====== THE INPUT

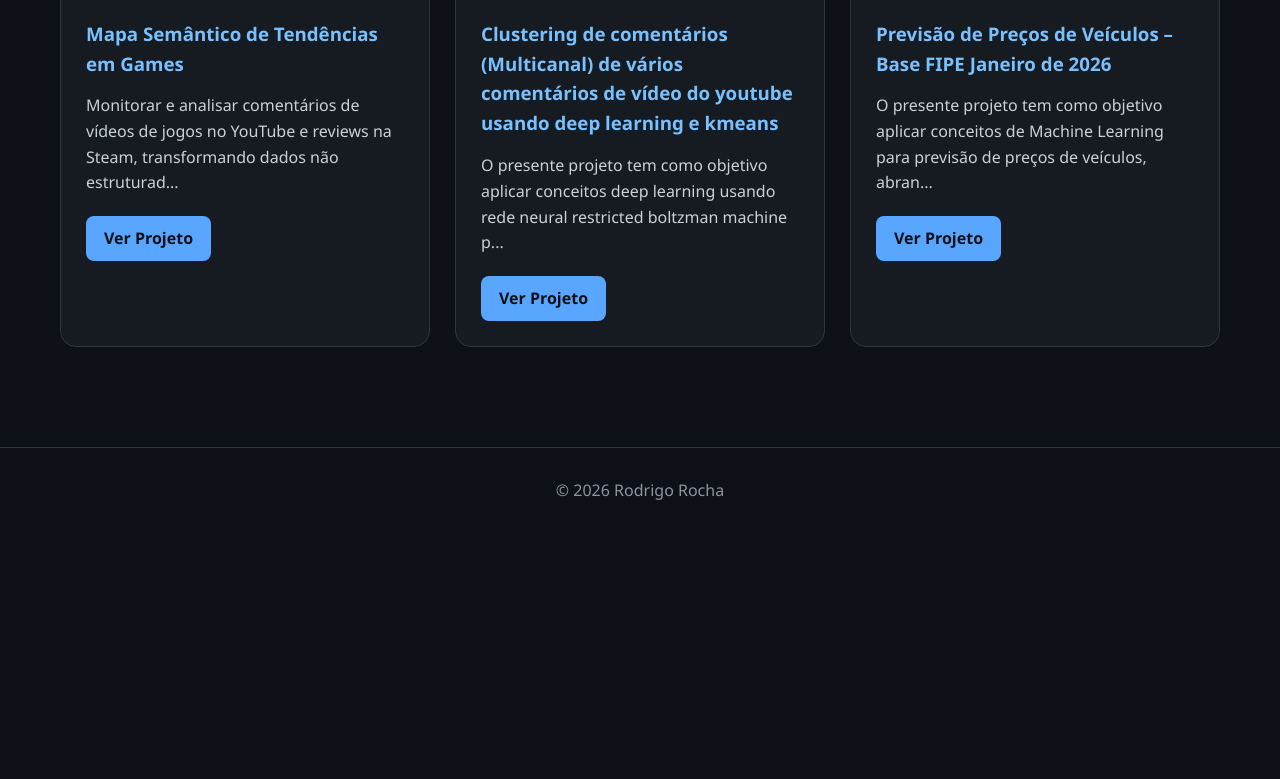
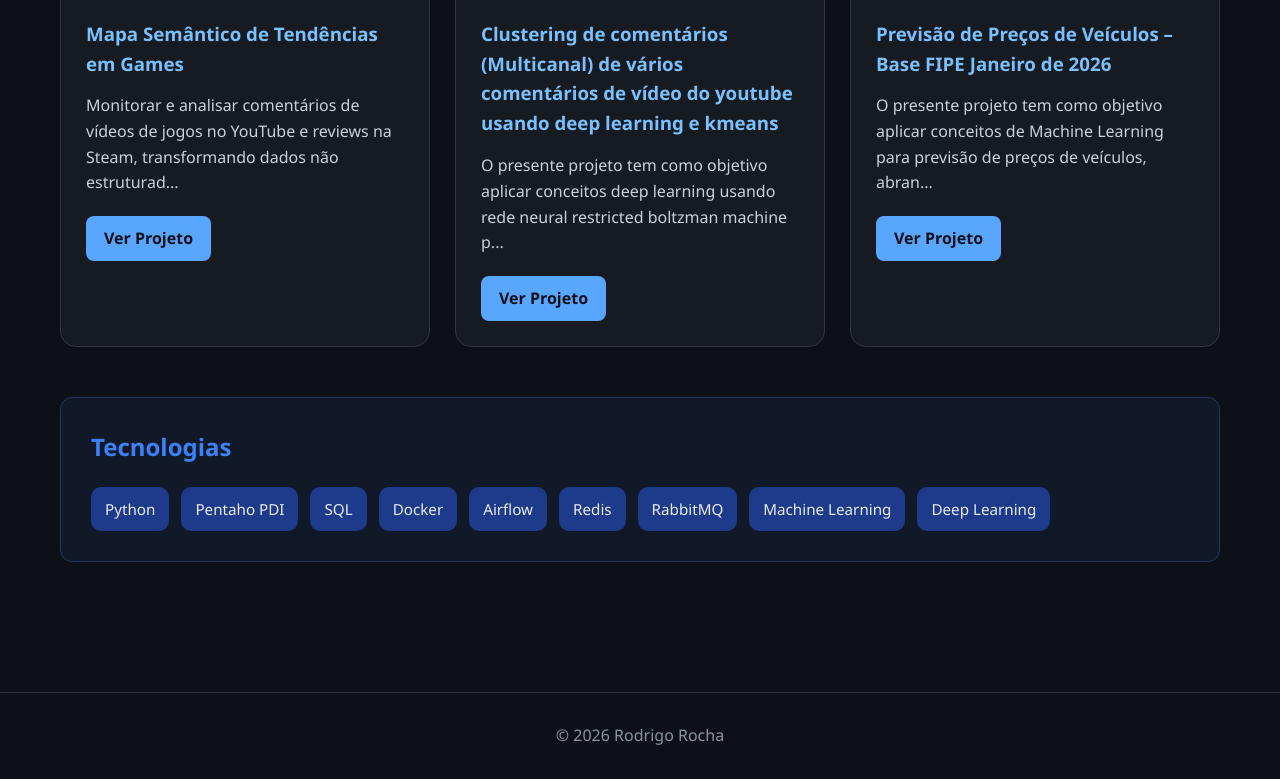
Before and after one commit to rodrigorocha1234/rodrigorocha1234.github.io, a Jekyll site: the page built from index.md, in a window 1280 px wide, cut to the strip 672-1451 px from the top of the page. Built offline with Jekyll 4.4.1, drawn with Linux system fonts in a browser that asks for light colours; before the commit the page ends 1206 px from its top, so only the background shows below that.

Commit message:
adiciona seção sobre tecnologias e melhora formatação do código

```diff
--- a/_layouts/default.html
+++ b/_layouts/default.html
@@ -18,7 +18,12 @@
 </header>
 
 <main>
+
+
+
     {{ content }}
+
+
 </main>
 
 <footer>
--- a/assets/css/style.css
+++ b/assets/css/style.css
@@ -488,3 +488,10 @@ footer {
 .contact-item small{
     color:#cbd5e1;
 }
+
+
+.about-card {
+    margin-top: 50px;
+    padding: 30px;
+    border-radius: 12px;
+}
--- a/index.md
+++ b/index.md
@@ -11,19 +11,37 @@ title: Home
 <h2 class="section-title">Projetos Recentes</h2>
 
 <div class="projects">
-{% assign recent_posts = site.posts | sort: 'date' | reverse %}
+    {% assign recent_posts = site.posts | sort: "date" | reverse %}
 
-{% for post in recent_posts limit:3 %}
+    {% for post in recent_posts limit: 3 %}
     <div class="card">
         {% if post.thumbnail %}
-            <img src="{{ post.thumbnail }}" alt="{{ post.title }}" class="project-thumb">
+        <img src="{{ post.thumbnail }}" alt="{{ post.title }}" class="project-thumb">
         {% endif %}
 
         <h3>{{ post.title }}</h3>
 
-        <p>{{ post.summary | default: post.excerpt | strip_html | truncate: 120 }}</p>
+        <p>
+            {{ post.summary | default: post.excerpt | strip_html | truncate: 120 }}
+        </p>
 
         <a href="{{ post.url }}" class="project-button">Ver Projeto</a>
     </div>
-{% endfor %}
+    {% endfor %}
 </div>
+
+<div class="about-card">
+    <h2>Tecnologias</h2>
+
+    <div class="tech-stack">
+        <span>Python</span>
+        <span>Pentaho PDI</span>
+        <span>SQL</span>
+        <span>Docker</span>
+        <span>Airflow</span>
+        <span>Redis</span>
+        <span>RabbitMQ</span>
+        <span>Machine Learning</span>
+        <span>Deep Learning</span>
+    </div>
+</div>
```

============

ABOUT THIS TASK — Output every entry exactly. Pictures stay out.

ANSWER TO THIS PROBLEM —
Before and after one commit to rodrigorocha1234/rodrigorocha1234.github.io, a Jekyll site: the page built from index.md, in a window 1280 px wide, cut to the strip 672-1451 px from the top of the page. Built offline with Jekyll 4.4.1, drawn with Linux system fonts in a browser that asks for light colours; before the commit the page ends 1206 px from its top, so only the background shows below that.

Commit message:
adiciona seção sobre tecnologias e melhora formatação do código

```diff
--- a/_layouts/default.html
+++ b/_layouts/default.html
@@ -18,7 +18,12 @@
 </header>
 
 <main>
+
+
+
     {{ content }}
+
+
 </main>
 
 <footer>
--- a/assets/css/style.css
+++ b/assets/css/style.css
@@ -488,3 +488,10 @@ footer {
 .contact-item small{
     color:#cbd5e1;
 }
+
+
+.about-card {
+    margin-top: 50px;
+    padding: 30px;
+    border-radius: 12px;
+}
--- a/index.md
+++ b/index.md
@@ -11,19 +11,37 @@ title: Home
 <h2 class="section-title">Projetos Recentes</h2>
 
 <div class="projects">
-{% assign recent_posts = site.posts | sort: 'date' | reverse %}
+    {% assign recent_posts = site.posts | sort: "date" | reverse %}
 
-{% for post in recent_posts limit:3 %}
+    {% for post in recent_posts limit: 3 %}
     <div class="card">
         {% if post.thumbnail %}
-            <img src="{{ post.thumbnail }}" alt="{{ post.title }}" class="project-thumb">
+        <img src="{{ post.thumbnail }}" alt="{{ post.title }}" class="project-thumb">
         {% endif %}
 
         <h3>{{ post.title }}</h3>
 
-        <p>{{ post.summary | default: post.excerpt | strip_html | truncate: 120 }}</p>
+        <p>
+            {{ post.summary | default: post.excerpt | strip_html | truncate: 120 }}
+        </p>
 
         <a href="{{ post.url }}" class="project-button">Ver Projeto</a>
     </div>
-{% endfor %}
+    {% endfor %}
 </div>
+
+<div class="about-card">
+    <h2>Tecnologias</h2>
+
+    <div class="tech-stack">
+        <span>Python</span>
+        <span>Pentaho PDI</span>
+        <span>SQL</span>
+        <span>Docker</span>
+        <span>Airflow</span>
+        <span>Redis</span>
+        <span>RabbitMQ</span>
+        <span>Machine Learning</span>
+        <span>Deep Learning</span>
+    </div>
+</div>
```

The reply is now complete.